** Directions **
Below are the records; copy each line in which "FedDyn" can be found.

** The data **
===============
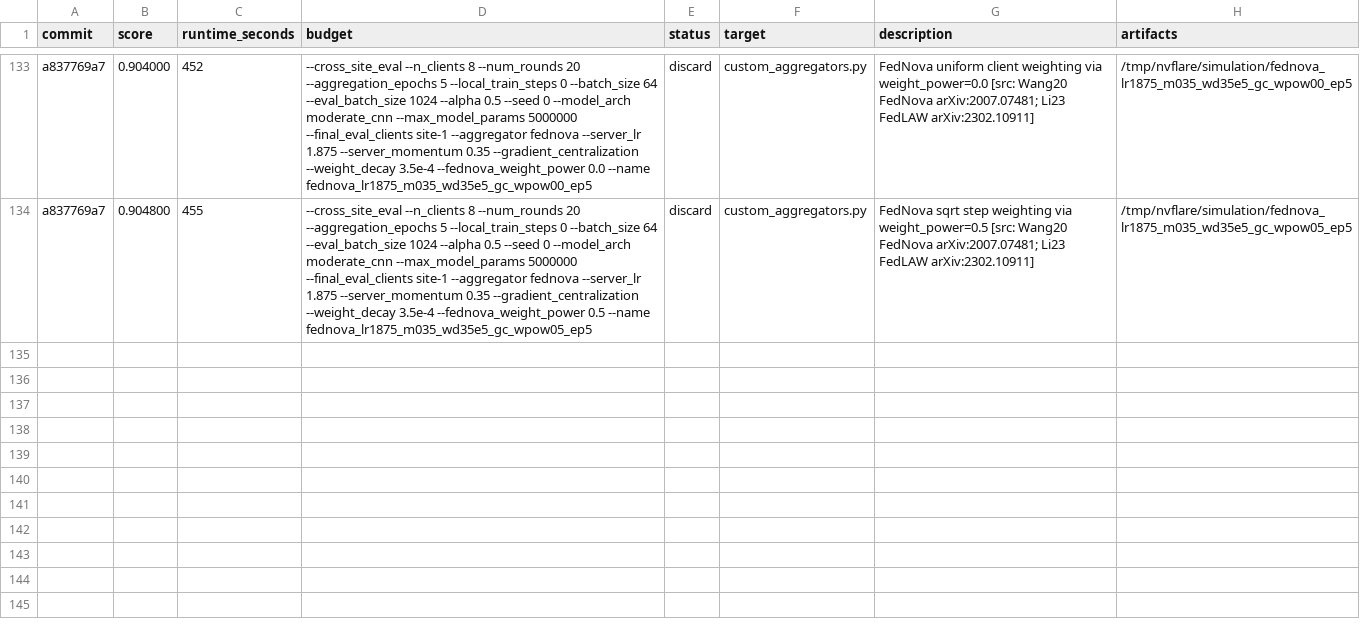
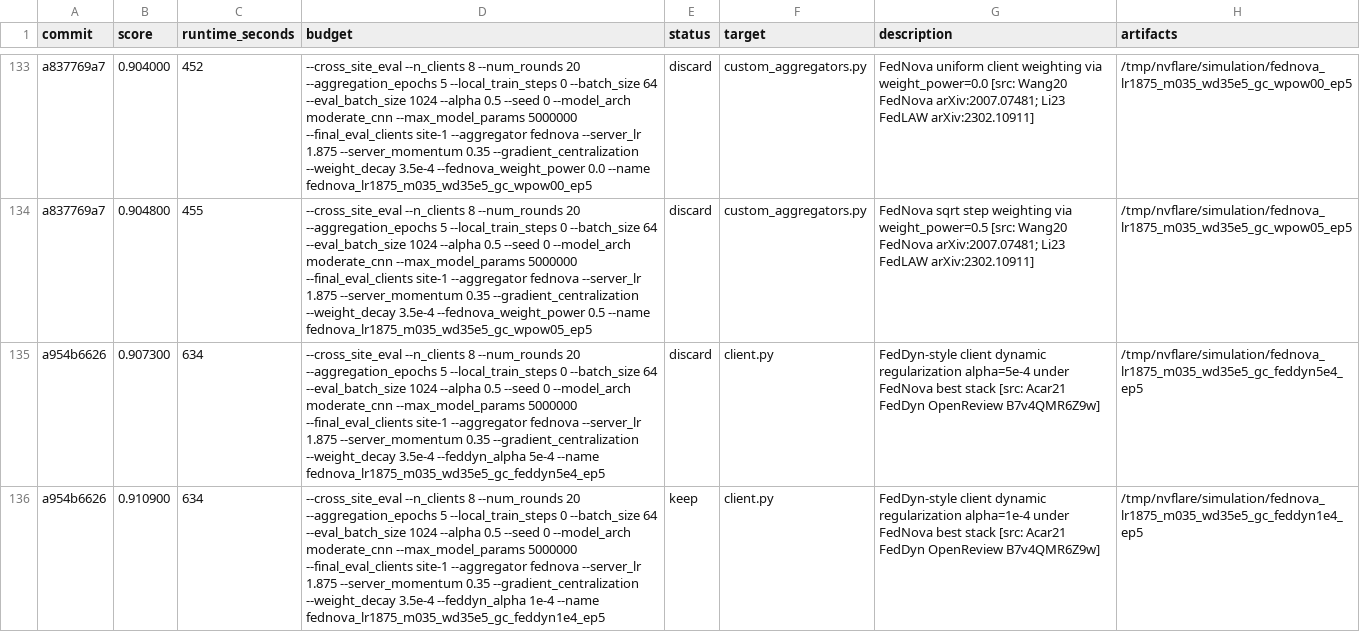
Before and after one commit to holgerroth/NVFlare, a TSV file: research/auto-fl-research/results.tsv, drawn as a sheet; only a part is shown, gaps mark what is left out; the diff names each change by its address in the sheet, - before the commit and + after, or states it on an @@ line.

Commit message:
Log FedDyn-style alpha sweep

```diff
--- a/research/auto-fl-research/results.tsv
+++ b/research/auto-fl-research/results.tsv
+row 135: a954b6626 | 0.907300 | 634 | --cross_site_eval --n_clients 8 --num_rounds 20 --aggregation_epochs 5 --local_train_steps 0 --batch_size 64 --eval_batch_size 1024 --alpha 0.5 --seed 0 --model_arch moderate_cnn --max_model_params 5000000 --final_eval_clients site-1 --aggregator fednova --server_lr 1.875 --server_momentum 0.35 --gradient_centralization --weight_decay 3.5e-4 --feddyn_alpha 5e-4 --name fednova_lr1875_m035_wd35e5_gc_feddyn5e4_ep5 | discard | client.py | FedDyn-style client dynamic regularization alpha=5e-4 under FedNova best stack [src: Acar21 FedDyn OpenReview B7v4QMR6Z9w] | /tmp/nvflare/simulation/fednova_lr1875_m035_wd35e5_gc_feddyn5e4_ep5
+row 136: a954b6626 | 0.910900 | 634 | --cross_site_eval --n_clients 8 --num_rounds 20 --aggregation_epochs 5 --local_train_steps 0 --batch_size 64 --eval_batch_size 1024 --alpha 0.5 --seed 0 --model_arch moderate_cnn --max_model_params 5000000 --final_eval_clients site-1 --aggregator fednova --server_lr 1.875 --server_momentum 0.35 --gradient_centralization --weight_decay 3.5e-4 --feddyn_alpha 1e-4 --name fednova_lr1875_m035_wd35e5_gc_feddyn1e4_ep5 | keep | client.py | FedDyn-style client dynamic regularization alpha=1e-4 under FedNova best stack [src: Acar21 FedDyn OpenReview B7v4QMR6Z9w] | /tmp/nvflare/simulation/fednova_lr1875_m035_wd35e5_gc_feddyn1e4_ep5
```
Also changed, not shown: 2 other files.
===============
** Answer for the task **
Log FedDyn-style alpha sweep
+row 135: a954b6626 | 0.907300 | 634 | --cross_site_eval --n_clients 8 --num_rounds 20 --aggregation_epochs 5 --local_train_steps 0 --batch_size 64 --eval_batch_size 1024 --alpha 0.5 --seed 0 --model_arch moderate_cnn --max_model_params 5000000 --final_eval_clients site-1 --aggregator fednova --server_lr 1.875 --server_momentum 0.35 --gradient_centralization --weight_decay 3.5e-4 --feddyn_alpha 5e-4 --name fednova_lr1875_m035_wd35e5_gc_feddyn5e4_ep5 | discard | client.py | FedDyn-style client dynamic regularization alpha=5e-4 under FedNova best stack [src: Acar21 FedDyn OpenReview B7v4QMR6Z9w] | /tmp/nvflare/simulation/fednova_lr1875_m035_wd35e5_gc_feddyn5e4_ep5
+row 136: a954b6626 | 0.910900 | 634 | --cross_site_eval --n_clients 8 --num_rounds 20 --aggregation_epochs 5 --local_train_steps 0 --batch_size 64 --eval_batch_size 1024 --alpha 0.5 --seed 0 --model_arch moderate_cnn --max_model_params 5000000 --final_eval_clients site-1 --aggregator fednova --server_lr 1.875 --server_momentum 0.35 --gradient_centralization --weight_decay 3.5e-4 --feddyn_alpha 1e-4 --name fednova_lr1875_m035_wd35e5_gc_feddyn1e4_ep5 | keep | client.py | FedDyn-style client dynamic regularization alpha=1e-4 under FedNova best stack [src: Acar21 FedDyn OpenReview B7v4QMR6Z9w] | /tmp/nvflare/simulation/fednova_lr1875_m035_wd35e5_gc_feddyn1e4_ep5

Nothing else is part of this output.